10/26/2005 11:00PM

Wheel of fortune turns Griffin's way

Email
Horsephotos
Merv Griffin, 80, has been a Thoroughbred owner for more than a decade. He has high hopes for Stevie Wonderboy (above), the Del Mar Futurity winner, in Saturday's BC Juvenile.

Merv Griffin has won 15 Emmy Awards, had a No. 1 song, and created two of the most popular game shows in television history. A victory in Saturday's Breeders' Cup Juvenile with Stevie Wonderboy would trump it all.

"The Emmys are wonderful; there's nothing to match the winner's circle," Griffin said in a recent telephone interview.

A lifelong fan of horse racing, and an owner of Thoroughbreds for more than a decade, Griffin appears to have his best horse to date in Stevie Wonderboy. Winner of the Del Mar Futurity, Stevie Wonderboy looks like a serious contender in Saturday's $1.59 million Juvenile at Belmont Park. Certainly no horse trained any better this week at Belmont Park than the strapping chestnut son of Stephen Got Even.

"This is some big, awesome horse. I'm very excited," said Griffin, who sang 1950's No. 1 single, "I've Got a Lovely Bunch of Coconuts," created the popular game shows "Wheel of Fortune" and "Jeopardy," and hosted a midday talk show for 25 years.

Griffin, 80, grew up in the San Francisco Bay Area, where his father took him to Bay Meadows. Griffin said he got to watch Seabiscuit run twice. When he moved to New York to do his television talk show, Griffin lived on a farm near Far Hills, N.J.

When Griffin returned to Southern California, he bought a 40-acre piece of property in La Quinta, Calif., and got involved in owning Arabian horses, which he found to be a losing proposition.

"We were paying $200,000 for broodmares from Poland," Griffin said. "Then one day you woke up and your horse was worth $12."

Griffin switched over to Thoroughbreds and has been searching for that big horse ever since. Before Stevie Wonderboy, his two most successful horses have been Cee's Irish and Skipaslew. Cee's Irish has won 4 of 15 starts, including three listed stakes, and has earned $423,085. Skipaslew, a son of Skip Away, won the 2004 Golden Gate Derby and was briefly on the Triple Crown trail before being sidelined.

Griffin had several trainers in Southern California, including Ron McAnally, Eduardo Inda, and Mike Mitchell, before hooking up with Doug O'Neill, who trains Cee's Irish, Skipaslew, and Stevie Wonderboy.

"I saw him on an interview," Griffin said. "I said, 'I like that guy.' He loves horses, he seemed kind to them - that's my kind of trainer. Ever since I've been with Doug it's been uphill."

Griffin estimates that since 2004, he has been to the winner's circle 18 times.

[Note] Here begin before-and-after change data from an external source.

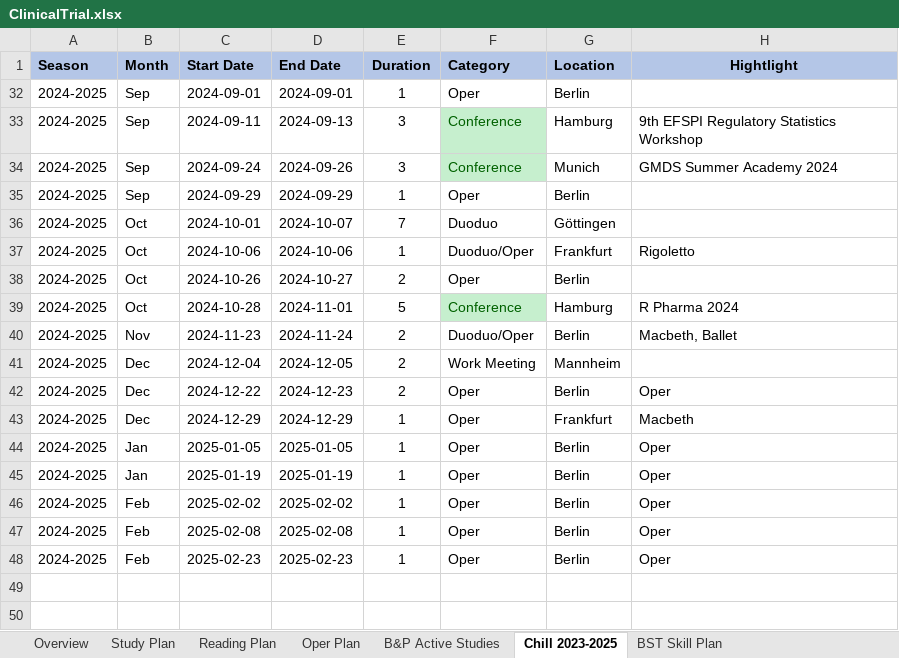
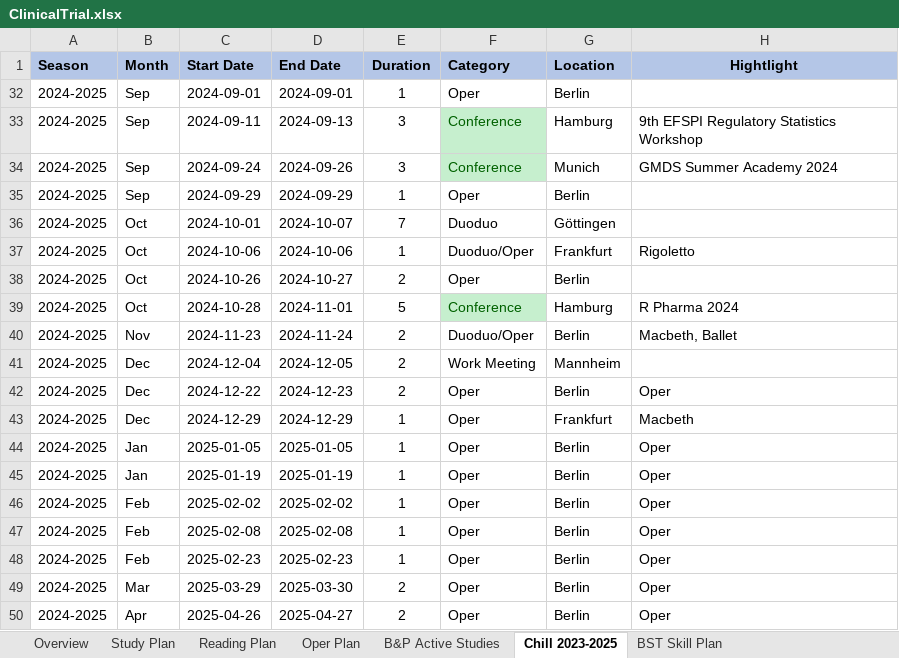
Before and after one commit to Zehuibai/Zehuibai.github.io, an Excel workbook: 01_ClinicalTrials/ClinicalTrial.xlsx, sheet Chill 2023-2025, drawn as a sheet; values as stored, in another font and other column widths than the file's, no borders; the diff names each change by its address in the sheet, - before the commit and + after, or states it on an @@ line.

```diff
--- a/01_ClinicalTrials/ClinicalTrial.xlsx (sheet Chill 2023-2025)
+++ b/01_ClinicalTrials/ClinicalTrial.xlsx (sheet Chill 2023-2025)
+row 49: 2024-2025 | Mar | 2025-03-29 | 2025-03-30 | 2 | Oper | Berlin | Oper
+row 50: 2024-2025 | Apr | 2025-04-26 | 2025-04-27 | 2 | Oper | Berlin | Oper
```
Also changed, not shown: sheet Reading Plan, sheet Study Plan, formulas that keep their value.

Griffin is an involved owner who likes to have conference calls with his assistant, Ronnie Ward, farm manager Don Rhodes, and O'Neill. He was very involved in the decision not to give Stevie Wonderboy another race in between the Sept. 7 Del Mar Futurity and the Breeders' Cup.

"He didn't need another race," Griffin said. "We realize we might set a record with 52 days off between races, but he seems to like that track from his workout."

"It's a great experience to be on his team," said O'Neill, whose brother Dennis picked out Stevie Wonderboy at the Fasig-Tipton 2-year-olds in training sales in February. "He's a very involved owner; he very much enjoys the whole process of strategizing. My brother had eight or 10 horses he liked, he talked to Merv, and they narrowed it down to four or five, and [Stevie Wonderboy] happened to be one of the ones they bought."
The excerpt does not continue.